Exercise input START

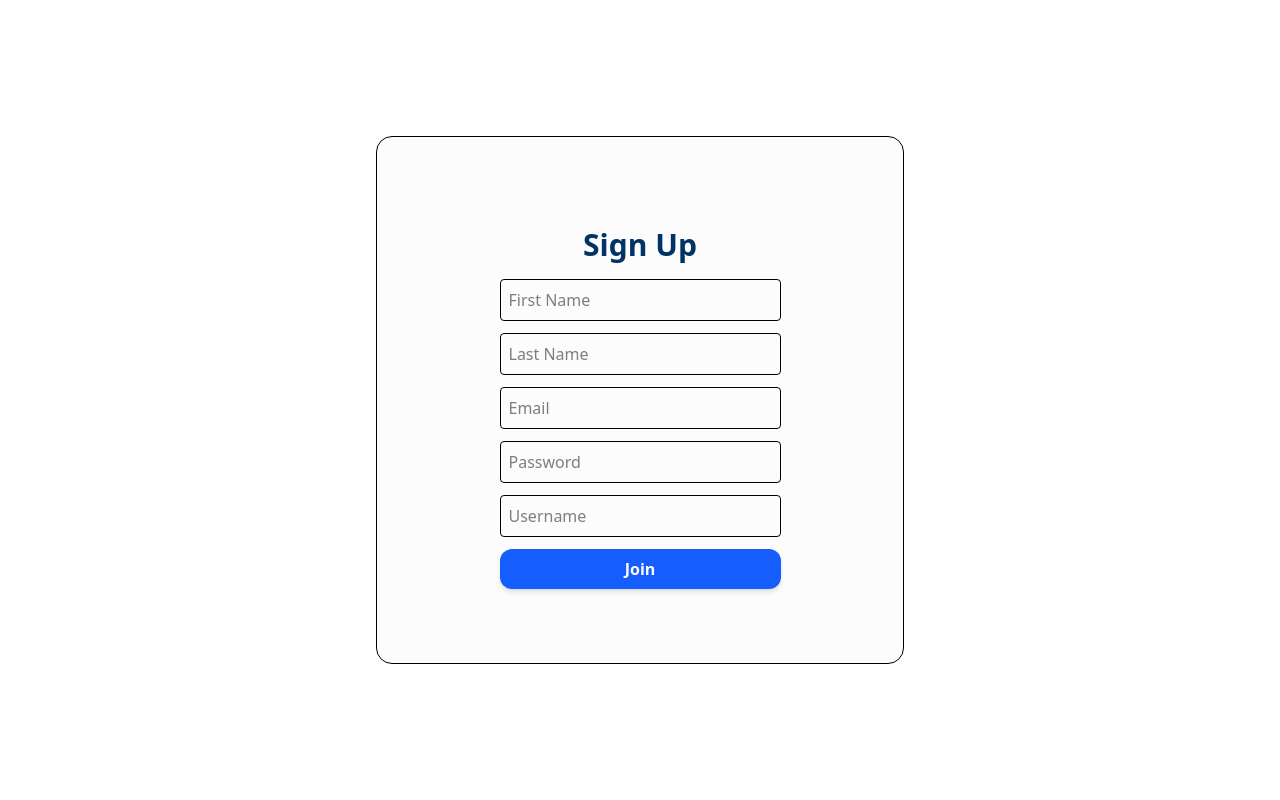
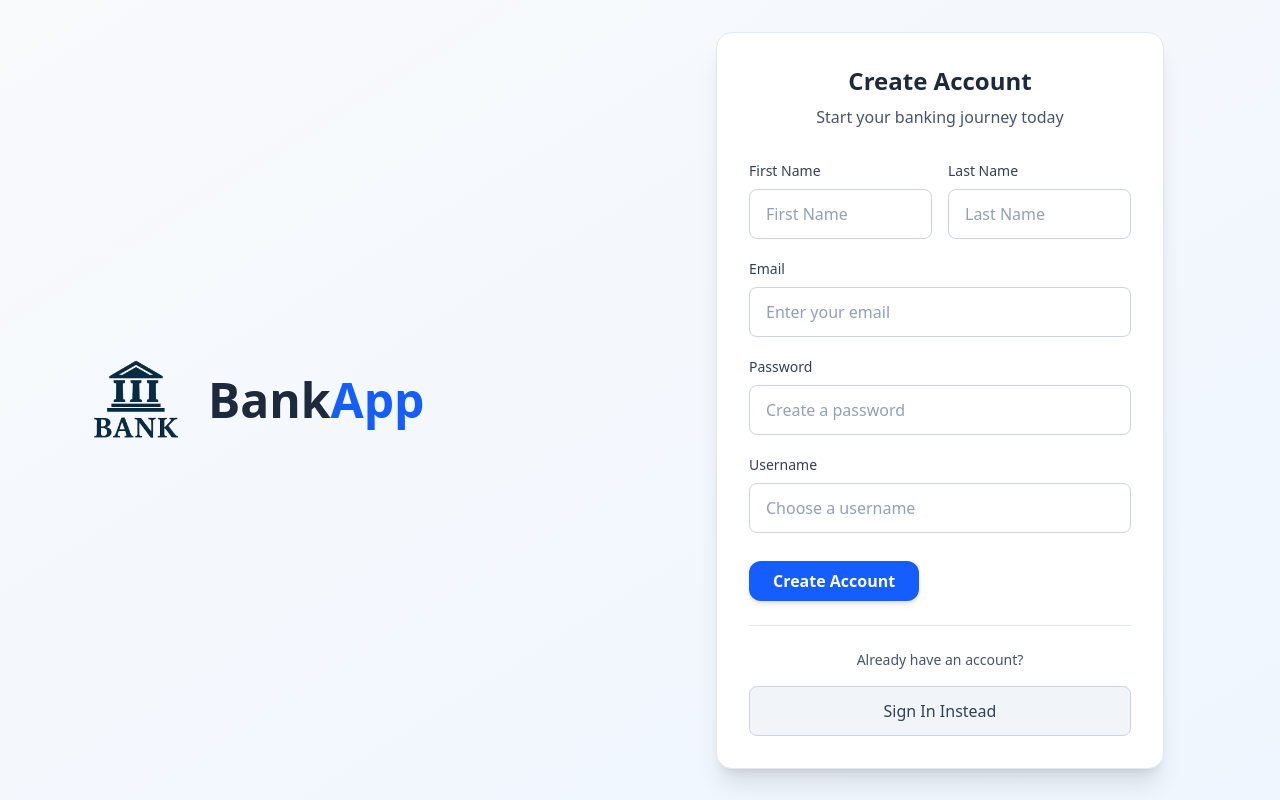
Before and after one commit to summitsetia/bank-app, a React (Vite) app in the folder client/: page /register in a window 1280 px wide. Built offline with nearby package versions, Linux system fonts and the light colour scheme.

Commit message:
Updated Login And Register Screen - Sorted Transactions On Dashboard

```diff
--- a/client/src/components/Navbar.tsx
+++ b/client/src/components/Navbar.tsx
@@ -20,7 +20,7 @@ const Navbar = () => {
   ];
 
   return (
-    <nav className="bg-gray-50 h-screen flex flex-col items-center w-52 flex-shrink-0 py-6 border-r border-gray-300 fixed left-0 top-0">
+    <nav className="bg-gray-50 h-screen flex flex-col items-center w-52 fixed flex-shrink-0 py-6 border-r border-gray-300 left-0 top-0">
       <div className="flex flex-col items-center gap-4">
         <img className="w-36 h-auto" src={bankLogo} alt="Bank Logo" />
       </div>
--- a/client/src/components/ProtectedRoutes.tsx
+++ b/client/src/components/ProtectedRoutes.tsx
@@ -30,7 +30,7 @@ const ProtectedRoutes = () => {
   if (checkingAuth) return <div className="p-4">Checking authentication...</div>;
 
   return (
-    <div className="ml-42">
+    <div className="ml-52">
       <Navbar />
       <Outlet />
     </div>
--- a/client/src/pages/dashboard/Dashboard.tsx
+++ b/client/src/pages/dashboard/Dashboard.tsx
@@ -20,7 +20,11 @@ const Dashboard = () => {
     return accumulator + Number(current.balance);
   }, 0)
 
-  const transactionsOnly = transactionData?.allData?.filter(item => item.transaction_type) || [];
+    const allTransactions = transactionData?.allData ?
+    [...transactionData.allData].sort((a, b) => new Date(b.created_at).getTime() - new Date(a.created_at).getTime())
+    : [];
+
+  const transactionsOnly = allTransactions.filter(item => item.transaction_type) || [];
 
   const spendingSum = transactionsOnly.reduce((accumulator, current) => {
     return accumulator + Number(current.amount)
@@ -30,8 +34,8 @@ const Dashboard = () => {
   const fixedAccounts = accountData?.accountData?.slice(0, 3) || [];
 
   return (
-    <div className="min-h-screen bg-gray-50">
-      <div className='w-full max-w-screen-xl mx-auto my-4 space-y-8'>
+    <div className="flex-1 bg-gray-50">
+      <div className='w-full max-w-screen-xl mx-auto p-6 my-4 space-y-8'>
 
         <div className="flex justify-between items-center w-full px-6 py-6 bg-gradient-to-r from-blue-500 to-blue-700 text-white rounded-xl shadow-md">
           <div className='flex items-center gap-4'>
--- a/client/src/pages/register/Register.tsx
+++ b/client/src/pages/register/Register.tsx
@@ -1,6 +1,7 @@
 import { useState } from 'react';
-// import bankLogo from '../../assets/bankLogo.svg';
+import bankLogo from '../../assets/bankLogo.png';
 import { useNavigate } from "react-router-dom";
+import { Link } from 'react-router-dom';
 import client from '../../api/axiosClient';
 import Button from '../../components/Button';
 import checkUsername from '../../api/UsernameCheck';
@@ -65,19 +66,106 @@ const Register = () => {
     }
 
     return (
-        <div className="flex justify-center items-center h-screen">
-            <div className="bg-[#fcfcfc] border rounded-2xl h-132 w-132 flex flex-col items-center justify-center">
-                {/* <img className="w-28 h-28" src={bankLogo} alt="Bank Logo" /> */}
-                <h1 className="text-[#003366] font-semibold text-3xl mb-4 mt-4">Sign Up</h1>
-                <form className="flex flex-col gap-3" onSubmit={handleSubmit}>
-                    <input className="p-2 rounded border" placeholder="First Name" name="fName" onChange={handleChange} value={registerData.fName} required/>
-                    <input className="p-2 rounded border" placeholder="Last Name" name="lName" onChange={handleChange} value={registerData.lName} required/>
-                    <input className="p-2 rounded border" placeholder="Email" name="email" onChange={handleChange} value={registerData.email} required/>
-                    <input className="p-2 rounded border" placeholder="Password" name="password" onChange={handleChange} type="password" value={registerData.password} required/>
+        <div className="min-h-screen bg-gradient-to-br from-slate-50 to-blue-50 flex items-center justify-center p-4">
+            <div className="w-full max-w-6xl grid lg:grid-cols-2 gap-12 items-center">
+
+                <div className="text-center lg:text-left space-y-6 order-2 lg:order-1">
+                    <div className="flex items-center justify-center lg:justify-start">
+                        <img
+                            src={bankLogo}
+                            alt="Bank Logo"
+                            className="w-36 h-auto"
+                        />
+                        <h1 className="text-5xl font-bold text-slate-800">
+                            Bank<span className="text-blue-600">App</span>
+                        </h1>
+                    </div>
+                </div>
+
+                <div className="w-full max-w-md mx-auto order-1 lg:order-2">
+                    <div className="bg-white rounded-2xl shadow-xl border border-slate-200 p-8">
+                        <div className="text-center mb-8">
+                            <h2 className="text-2xl font-semibold text-slate-800 mb-2">Create Account</h2>
+                            <p className="text-slate-600">Start your banking journey today</p>
+                        </div>
+
+                        <form className="space-y-5" onSubmit={handleSubmit}>
+                            <div className="grid grid-cols-2 gap-4">
+                                <div>
+                                    <label htmlFor="fName" className="block text-sm font-medium text-slate-700 mb-2">
+                                        First Name
+                                    </label>
+                                    <input
+                                        id="fName"
+                                        className="w-full px-4 py-3 border border-slate-300 rounded-lg focus:ring-2 focus:ring-blue-500 focus:border-blue-500 transition-colors bg-white text-slate-900 placeholder-slate-400"
+                                        placeholder="First Name"
+                                        name="fName"
+                                        onChange={handleChange}
+                                        value={registerData.fName}
+                                        required
+                                    />
+                                </div>
+                                <div>
+                                    <label htmlFor="lName" className="block text-sm font-medium text-slate-700 mb-2">
+                                        Last Name
+                                    </label>
+                                    <input
+                                        id="lName"
+                                        className="w-full px-4 py-3 border border-slate-300 rounded-lg focus:ring-2 focus:ring-blue-500 focus:border-blue-500 transition-colors bg-white text-slate-900 placeholder-slate-400"
+                                        placeholder="Last Name"
+                                        name="lName"
+                                        onChange={handleChange}
+                                        value={registerData.lName}
+                                        required
+                                    />
+                                </div>
+                            </div>
+
+                            <div>
+                                <label htmlFor="email" className="block text-sm font-medium text-slate-700 mb-2">
+                                    Email
+                                </label>
+                                <input
+                                    id="email"
+                                    className="w-full px-4 py-3 border border-slate-300 rounded-lg focus:ring-2 focus:ring-blue-500 focus:border-blue-500 transition-colors bg-white text-slate-900 placeholder-slate-400"
+                                    placeholder="Enter your email"
+                                    name="email"
+                                    type="email"
+                                    onChange={handleChange}
+                                    value={registerData.email}
+                                    required
+                                />
+                            </div>
+
+                            <div>
+                                <label htmlFor="password" className="block text-sm font-medium text-slate-700 mb-2">
+                                    Password
+                                </label>
+                                <input
+                                    id="password"
+                                    className="w-full px-4 py-3 border border-slate-300 rounded-lg focus:ring-2 focus:ring-blue-500 focus:border-blue-500 transition-colors bg-white text-slate-900 placeholder-slate-400"
+                                    placeholder="Create a password"
+                                    name="password"
+                                    type="password"
+                                    onChange={handleChange}
+                                    value={registerData.password}
+                                    required
+                                />
+                            </div>
+
+                            <div>
+                                <label htmlFor="username" className="block text-sm font-medium text-slate-700 mb-2">
+                                    Username
+                                </label>
                                 <div className="relative">
                                     <input
-                            className="p-2 rounded border w-full pr-10"
-                            placeholder="Username"
+                                        id="username"
+                                        className={`w-full px-4 py-3 pr-12 border rounded-lg focus:ring-2 focus:ring-blue-500 focus:border-blue-500 transition-colors bg-white text-slate-900 placeholder-slate-400 ${
+                                            isSuccess && userFound ? 'border-red-300 focus:ring-red-500 focus:border-red-500' :
+                                            isSuccess && !userFound ? 'border-green-300 focus:ring-green-500 focus:border-green-500' :
+                                            'border-slate-300'
+                                        }`}
+                                        placeholder="Choose a username"
                                         name="username"
                                         onChange={handleChange}
                                         onBlur={handleCheckUsername}
@@ -86,24 +174,49 @@ const Register = () => {
                                     />
 
                                     {isPending && (
-                            <div className="absolute right-3 top-1/2 transform -translate-y-1/2 text-gray-500">
-                                <Ellipsis />
+                                        <div className="absolute right-3 top-1/2 transform -translate-y-1/2 text-slate-400">
+                                            <Ellipsis className="animate-pulse" size={20} />
                                         </div>
                                     )}
 
                                     {isSuccess && !userFound && (
                                         <div className="absolute right-3 top-1/2 transform -translate-y-1/2 text-green-600">
-                                <Check />
+                                            <Check size={20} />
                                         </div>
                                     )}
+
                                     {isSuccess && userFound && (
                                         <div className="absolute right-3 top-1/2 transform -translate-y-1/2 text-red-600">
-                                <X />
+                                            <X size={20} />
                                         </div>
                                     )}
                                 </div>
-                    <Button content={"Join"}/>
+
+                                {isSuccess && userFound && (
+                                    <p className="text-red-600 text-sm mt-1">Username is already taken</p>
+                                )}
+                                {isSuccess && !userFound && (
+                                    <p className="text-green-600 text-sm mt-1">Username is available</p>
+                                )}
+                            </div>
+
+                            <div className="pt-2">
+                                <Button content={"Create Account"}/>
+                            </div>
                         </form>
+
+                        <div className="mt-6 pt-6 border-t border-slate-200">
+                            <p className="text-center text-slate-600 text-sm mb-4">
+                                Already have an account?
+                            </p>
+                            <Link to="/">
+                                <button className="w-full bg-slate-100 hover:bg-slate-200 text-slate-700 font-medium py-3 px-4 rounded-lg border border-slate-300 transition-colors duration-200">
+                                    Sign In Instead
+                                </button>
+                            </Link>
+                        </div>
+                    </div>
+                </div>
             </div>
         </div>
     );
--- a/client/src/pages/welcome/Login.tsx
+++ b/client/src/pages/welcome/Login.tsx
@@ -38,14 +38,42 @@ const Login = () => {
     };
 
     return (
-        <form onSubmit={handleSubmit} className="flex flex-col items-center">
-            <div className='mt-8 p-4'>
-                <input className='w-64 border rounded-lg p-3' name="email" placeholder='email' value={loginData.email} onChange={handleChange}/>
+        <form onSubmit={handleSubmit} className="space-y-5">
+            <div>
+                <label htmlFor="email" className="block text-sm font-medium text-slate-700 mb-2">
+                    Email
+                </label>
+                <input
+                    id="email"
+                    className="w-full px-4 py-3 border border-slate-300 rounded-lg focus:ring-2 focus:ring-blue-500 focus:border-blue-500 transition-colors bg-white text-slate-900 placeholder-slate-400"
+                    name="email"
+                    type="email"
+                    placeholder="Enter your email"
+                    value={loginData.email}
+                    onChange={handleChange}
+                    required
+                />
             </div>
-            <div className='p-4'>
-                <input className='w-64 border rounded-lg p-3' name="password" type="password" placeholder='password' value={loginData.password} onChange={handleChange}/>
+
+            <div>
+                <label htmlFor="password" className="block text-sm font-medium text-slate-700 mb-2">
+                    Password
+                </label>
+                <input
+                    id="password"
+                    className="w-full px-4 py-3 border border-slate-300 rounded-lg focus:ring-2 focus:ring-blue-500 focus:border-blue-500 transition-colors bg-white text-slate-900 placeholder-slate-400"
+                    name="password"
+                    type="password"
+                    placeholder="Enter your password"
+                    value={loginData.password}
+                    onChange={handleChange}
+                    required
+                />
             </div>
-            <Button content={"Login"}/>
+
+            <div className="pt-2">
+                <Button content={"Sign In"}/>
+            </div>
         </form>
     );
 };
--- a/client/src/pages/welcome/Welcome.tsx
+++ b/client/src/pages/welcome/Welcome.tsx
@@ -1,4 +1,4 @@
-// import bankLogo from '../../assets/bankLogo.svg'
+import bankLogo from '../../assets/bankLogo.png'
 import client from '../../api/axiosClient';
 import Login from './Login'
 import { useEffect } from 'react';
@@ -21,17 +21,44 @@ const Welcome = () => {
   }, [])
 
   return (
-    <div className="flex justify-center items-center h-screen space-x-16 ">
-        <div className="border p-8">
-            <h1 className='text-[#003366] font-semibold text-4xl mb-4 mt-4 '>Bank App</h1>
+    <div className="min-h-screen bg-gradient-to-br from-slate-50 to-blue-50 flex items-center justify-center p-4">
+      <div className="w-full max-w-6xl grid lg:grid-cols-2 gap-12 items-center">
+
+        <div className="text-center lg:text-left space-y-6">
+          <div className="flex items-center justify-center lg:justify-start">
+            <img
+              src={bankLogo}
+              alt="Bank Logo"
+              className="w-36 h-auto"
+            />
+            <h1 className="text-5xl font-bold text-slate-800">
+              Bank<span className="text-blue-600">App</span>
+            </h1>
+          </div>
         </div>
-        <div className="border flex flex-col items-center p-8">
-            {/* <img className='w-32 h-32' src={bankLogo} /> */}
+
+        <div className="w-full max-w-md mx-auto">
+          <div className="bg-white rounded-2xl shadow-xl border border-slate-200 p-8">
+            <div className="text-center mb-8">
+              <h2 className="text-2xl font-semibold text-slate-800 mb-2">Welcome Back</h2>
+              <p className="text-slate-600">Sign in to your account</p>
+            </div>
+
             <Login />
-            <div className='pt-4'>
-              <Link to="/register"><button className='w-64 border mb-4 cursor-pointer'>Register</button></Link>
+
+            <div className="mt-6 pt-6 border-t border-slate-200">
+              <p className="text-center text-slate-600 text-sm mb-4">
+                Don't have an account?
+              </p>
+              <Link to="/register">
+                <button className="w-full bg-slate-100 hover:bg-slate-200 text-slate-700 font-medium py-3 px-4 rounded-lg border border-slate-300 transition-colors duration-200">
+                  Create Account
+                </button>
+              </Link>
             </div>
+          </div>
         </div>
+      </div>
     </div>
   )
 }
```
Lines whose indentation alone changed are shown as unchanged.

Exercise input END

* [Your instructions]
Among the lines above, the ones holding the word "grid" must be counted; only that count is to be given.

* [Written answer]
3